Talk politics

So I suppose there are some ruffled feathers coming my way by writing this. But I would like to take a moment to discuss the election. I know, I know. Literally everybody hates that one guy who can’t get over it. Donald Trump did win the election. The democratic system works (although the argument could be made that more of us should have voted, but whatever). I want to take a second of your day and talk just a little bit about your friends who did vote or who worked on a political campaign.

I think it is safe to assume that there are some readers here who voted for Donald, and some voted for Hillary. Both were polarizing, and many of us didn’t like either of them. There were plenty of Rubio and Bernie fans out there. So how do we tackle this? How do we move forward as a campus? I mean, is Trinity really going to be one of those places where we don’t tell others who we voted for? To be honest that just kind of seems like a load of shit. If ever there were a time to engage in a conversation about beliefs and understandings, it would be now.
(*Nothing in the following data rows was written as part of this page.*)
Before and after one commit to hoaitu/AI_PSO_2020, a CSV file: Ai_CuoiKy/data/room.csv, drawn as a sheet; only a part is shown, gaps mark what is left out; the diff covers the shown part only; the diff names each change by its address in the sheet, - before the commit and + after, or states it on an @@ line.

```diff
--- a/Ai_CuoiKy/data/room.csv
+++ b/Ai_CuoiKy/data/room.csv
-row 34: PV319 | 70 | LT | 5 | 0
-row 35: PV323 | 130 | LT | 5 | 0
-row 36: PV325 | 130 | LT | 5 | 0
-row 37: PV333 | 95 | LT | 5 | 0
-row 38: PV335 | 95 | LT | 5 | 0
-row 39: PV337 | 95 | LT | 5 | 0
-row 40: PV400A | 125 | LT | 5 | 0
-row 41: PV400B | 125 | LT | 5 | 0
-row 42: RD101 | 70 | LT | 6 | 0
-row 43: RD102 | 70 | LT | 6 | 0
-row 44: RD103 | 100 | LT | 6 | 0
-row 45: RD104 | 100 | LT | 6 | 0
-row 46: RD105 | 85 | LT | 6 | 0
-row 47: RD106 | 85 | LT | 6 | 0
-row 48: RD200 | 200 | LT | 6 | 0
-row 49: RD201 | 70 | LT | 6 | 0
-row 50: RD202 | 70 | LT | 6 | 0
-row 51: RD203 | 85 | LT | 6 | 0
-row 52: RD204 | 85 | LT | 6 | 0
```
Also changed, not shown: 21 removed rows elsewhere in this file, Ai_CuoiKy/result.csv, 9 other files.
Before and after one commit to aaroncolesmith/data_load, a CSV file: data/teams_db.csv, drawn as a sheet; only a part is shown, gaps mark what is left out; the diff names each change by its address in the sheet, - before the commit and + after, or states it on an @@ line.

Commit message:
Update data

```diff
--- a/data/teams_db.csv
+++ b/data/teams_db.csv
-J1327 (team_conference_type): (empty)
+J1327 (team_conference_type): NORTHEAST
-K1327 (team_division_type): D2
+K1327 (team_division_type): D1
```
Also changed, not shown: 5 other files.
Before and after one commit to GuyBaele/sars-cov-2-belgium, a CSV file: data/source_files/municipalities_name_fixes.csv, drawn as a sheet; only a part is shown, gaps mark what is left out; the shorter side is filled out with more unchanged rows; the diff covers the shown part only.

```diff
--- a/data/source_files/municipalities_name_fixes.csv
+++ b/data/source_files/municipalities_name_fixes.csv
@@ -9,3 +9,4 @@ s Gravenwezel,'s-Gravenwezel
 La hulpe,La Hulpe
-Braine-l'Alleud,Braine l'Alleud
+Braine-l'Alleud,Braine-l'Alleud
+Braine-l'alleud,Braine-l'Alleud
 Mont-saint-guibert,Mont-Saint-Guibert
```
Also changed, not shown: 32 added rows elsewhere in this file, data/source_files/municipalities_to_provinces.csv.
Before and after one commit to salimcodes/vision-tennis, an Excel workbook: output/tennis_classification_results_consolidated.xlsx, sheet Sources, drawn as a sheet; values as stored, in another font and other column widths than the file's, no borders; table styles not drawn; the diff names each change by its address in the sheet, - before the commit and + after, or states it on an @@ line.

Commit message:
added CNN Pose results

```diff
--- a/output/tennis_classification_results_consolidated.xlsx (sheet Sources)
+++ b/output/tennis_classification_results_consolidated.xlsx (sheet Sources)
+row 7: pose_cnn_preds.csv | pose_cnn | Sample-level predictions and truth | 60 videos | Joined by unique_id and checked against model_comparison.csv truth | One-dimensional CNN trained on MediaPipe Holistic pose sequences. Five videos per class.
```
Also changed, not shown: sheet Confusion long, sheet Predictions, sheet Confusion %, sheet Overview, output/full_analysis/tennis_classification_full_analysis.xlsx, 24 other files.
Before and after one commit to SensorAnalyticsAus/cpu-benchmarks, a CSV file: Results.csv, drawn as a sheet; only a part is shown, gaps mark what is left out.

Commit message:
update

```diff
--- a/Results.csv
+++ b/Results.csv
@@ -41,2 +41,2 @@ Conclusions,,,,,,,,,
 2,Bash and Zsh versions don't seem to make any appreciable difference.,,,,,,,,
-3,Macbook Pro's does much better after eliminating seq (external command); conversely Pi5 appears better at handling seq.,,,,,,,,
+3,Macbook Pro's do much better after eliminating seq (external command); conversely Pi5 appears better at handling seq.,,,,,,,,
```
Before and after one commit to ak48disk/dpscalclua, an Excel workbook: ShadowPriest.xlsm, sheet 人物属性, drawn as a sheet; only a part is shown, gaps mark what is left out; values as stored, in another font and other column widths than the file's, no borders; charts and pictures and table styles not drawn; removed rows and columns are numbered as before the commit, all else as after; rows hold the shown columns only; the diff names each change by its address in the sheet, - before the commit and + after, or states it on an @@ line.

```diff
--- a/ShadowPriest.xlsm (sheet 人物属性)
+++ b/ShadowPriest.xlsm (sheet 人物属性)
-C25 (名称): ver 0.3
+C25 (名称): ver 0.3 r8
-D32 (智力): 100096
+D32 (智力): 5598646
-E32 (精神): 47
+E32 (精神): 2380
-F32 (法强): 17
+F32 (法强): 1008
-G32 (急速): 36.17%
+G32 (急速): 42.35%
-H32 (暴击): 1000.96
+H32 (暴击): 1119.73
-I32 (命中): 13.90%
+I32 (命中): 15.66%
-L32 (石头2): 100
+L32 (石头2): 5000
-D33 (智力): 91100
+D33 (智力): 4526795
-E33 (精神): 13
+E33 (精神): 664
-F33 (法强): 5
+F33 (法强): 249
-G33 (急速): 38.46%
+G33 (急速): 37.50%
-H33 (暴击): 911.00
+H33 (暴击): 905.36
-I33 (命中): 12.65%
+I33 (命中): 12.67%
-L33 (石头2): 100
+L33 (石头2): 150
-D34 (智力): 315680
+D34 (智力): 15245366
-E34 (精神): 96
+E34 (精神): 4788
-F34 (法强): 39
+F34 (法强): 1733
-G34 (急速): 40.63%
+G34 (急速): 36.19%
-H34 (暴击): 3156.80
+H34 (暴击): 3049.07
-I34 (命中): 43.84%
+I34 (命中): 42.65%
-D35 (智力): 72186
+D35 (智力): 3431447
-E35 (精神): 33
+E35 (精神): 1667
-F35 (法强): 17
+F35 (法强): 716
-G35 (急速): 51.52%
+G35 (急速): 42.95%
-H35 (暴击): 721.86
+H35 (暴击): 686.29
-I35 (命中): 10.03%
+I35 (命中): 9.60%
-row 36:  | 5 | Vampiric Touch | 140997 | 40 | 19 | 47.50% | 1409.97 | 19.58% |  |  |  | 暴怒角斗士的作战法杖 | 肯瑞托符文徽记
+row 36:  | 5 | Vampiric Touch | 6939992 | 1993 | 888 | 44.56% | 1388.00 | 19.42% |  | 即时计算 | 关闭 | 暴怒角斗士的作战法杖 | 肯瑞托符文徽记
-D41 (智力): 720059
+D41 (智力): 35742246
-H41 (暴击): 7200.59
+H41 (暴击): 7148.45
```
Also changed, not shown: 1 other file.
Now I come from a liberal bubble known as Boulder. Many of you may know it as the place where 4/20 takes place publicly all throughout the University of Colorado campus and downtown Boulder. I know it as the home where I cultivated my political understandings about life. So coming down here to Texas, there was a pretty big shock. I mean there are people here who own guns … I had never met anybody who owned a gun before coming to school here. But before you start to pass judgment on me about being a delicate little flower who doesn’t eat meat and only practices yoga, hear me out. (Also, I do eat meat and yoga actually isn’t all that bad.)

In the wake of the election, I felt confused, scared, uncomfortable and unsure about where to go. What the hell was I supposed to do? How do I begin to understand those who voted for Trump? Well, I didn’t. And I realized that I was no better than the next person who judged me without getting to know me first. So I decided to practice what I was preaching, and do my absolute best to get to know those who didn’t align with me politically. There are students on this campus who I would have passed off as ignorant and insignificant, purely because they voted a certain way. In doing so I was adding to the hostility of the campus.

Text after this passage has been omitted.